Text Francesco Musolino

 

One day, back in 1967, Donald Crowhurst decided he would do an extraordinary feat. An English gentleman with a passion for the sea, he had a wife and four children. He was just an amateur sailor but decided to sign up for the fledgling Golden Globe Race, the non-stop single-handed regatta around the world, organised by The Sunday Times. The prize money at stake would have guaranteed comfort and above all the much sought after universal fame. It was a question of starting in October of 1968 from England sailing towards the Cape of Good Hope, crossing the Indian Ocean and the South Pacific, doubling Cape Horn and finally going back to England. About thirty thousand nautical miles for over nine months at sea. They enrolled in nine participants but only one, the captain of the Royal Navy, Robin Knox-Johnston, managed to finish the race. The others broke the hull in the sea or abandoned, in despair. But what happened to Donald Crowhurst? To build his boat, the trimaran Teignmouth Electron, he committed the house and the company but the difficulties made it worse. Caught by the fear of losing everything, he lied on his real route, deluded his family and after writing delirious pages in his logbook, the feelings of guilt drove him to suicide. His boat was found on July 10, 1969 off the Bermuda islands. A mysterious anti-hero, his story has already inspired the documentary Deep Water. The crazy regatta and the 2018 movie, The Mercy. The mystery now lives again in The Mystery of Donald C. the movie by James Marsh with Colin Firth in the role of the protagonist and Rachel Weitz in that of his sad wife.
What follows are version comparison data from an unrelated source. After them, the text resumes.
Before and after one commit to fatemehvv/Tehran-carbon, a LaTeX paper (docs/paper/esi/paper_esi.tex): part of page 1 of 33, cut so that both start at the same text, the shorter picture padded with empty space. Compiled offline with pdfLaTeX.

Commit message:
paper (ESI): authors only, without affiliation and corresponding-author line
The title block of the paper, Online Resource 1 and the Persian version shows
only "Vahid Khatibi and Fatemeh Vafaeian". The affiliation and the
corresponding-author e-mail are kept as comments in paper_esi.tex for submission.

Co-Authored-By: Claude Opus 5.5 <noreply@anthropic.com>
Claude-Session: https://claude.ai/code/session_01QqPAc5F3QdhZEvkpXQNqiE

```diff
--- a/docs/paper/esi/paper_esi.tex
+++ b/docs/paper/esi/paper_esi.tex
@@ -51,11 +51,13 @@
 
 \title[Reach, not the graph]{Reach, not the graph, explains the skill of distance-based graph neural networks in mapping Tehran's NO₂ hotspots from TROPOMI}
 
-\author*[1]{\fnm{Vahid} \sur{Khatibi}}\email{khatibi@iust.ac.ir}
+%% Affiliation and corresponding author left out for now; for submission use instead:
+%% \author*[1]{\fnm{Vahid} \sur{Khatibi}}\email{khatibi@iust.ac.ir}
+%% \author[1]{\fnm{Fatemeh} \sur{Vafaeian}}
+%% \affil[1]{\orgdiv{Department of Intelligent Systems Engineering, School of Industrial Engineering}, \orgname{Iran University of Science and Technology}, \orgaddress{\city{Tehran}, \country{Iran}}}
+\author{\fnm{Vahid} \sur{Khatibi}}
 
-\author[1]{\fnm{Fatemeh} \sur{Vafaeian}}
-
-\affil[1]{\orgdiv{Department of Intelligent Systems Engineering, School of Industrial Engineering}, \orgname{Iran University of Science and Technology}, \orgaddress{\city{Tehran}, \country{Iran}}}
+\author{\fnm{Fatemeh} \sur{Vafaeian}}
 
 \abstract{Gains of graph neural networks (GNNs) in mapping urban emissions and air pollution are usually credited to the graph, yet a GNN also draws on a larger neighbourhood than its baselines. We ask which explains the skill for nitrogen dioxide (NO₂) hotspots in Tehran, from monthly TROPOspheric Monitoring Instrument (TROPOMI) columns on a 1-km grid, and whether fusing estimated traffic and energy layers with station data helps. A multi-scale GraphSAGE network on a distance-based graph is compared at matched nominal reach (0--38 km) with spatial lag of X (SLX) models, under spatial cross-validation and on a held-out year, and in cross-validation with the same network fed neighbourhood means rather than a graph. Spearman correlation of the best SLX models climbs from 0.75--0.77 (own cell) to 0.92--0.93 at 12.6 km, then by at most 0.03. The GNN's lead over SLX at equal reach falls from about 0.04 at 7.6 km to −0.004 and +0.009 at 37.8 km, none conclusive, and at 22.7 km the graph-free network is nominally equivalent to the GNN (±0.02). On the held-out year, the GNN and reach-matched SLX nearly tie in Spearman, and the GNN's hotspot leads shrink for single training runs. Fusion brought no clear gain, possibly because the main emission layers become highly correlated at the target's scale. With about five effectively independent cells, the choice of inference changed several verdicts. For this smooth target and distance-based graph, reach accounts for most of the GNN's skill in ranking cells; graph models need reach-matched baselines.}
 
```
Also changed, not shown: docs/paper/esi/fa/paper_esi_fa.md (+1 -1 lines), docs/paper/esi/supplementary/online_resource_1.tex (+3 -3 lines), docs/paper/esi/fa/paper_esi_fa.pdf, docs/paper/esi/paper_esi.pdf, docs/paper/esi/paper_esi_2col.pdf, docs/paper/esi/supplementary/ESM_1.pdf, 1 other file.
The body of engineer Donald Crowhurst has never been found. The mystery on his end has never been solved.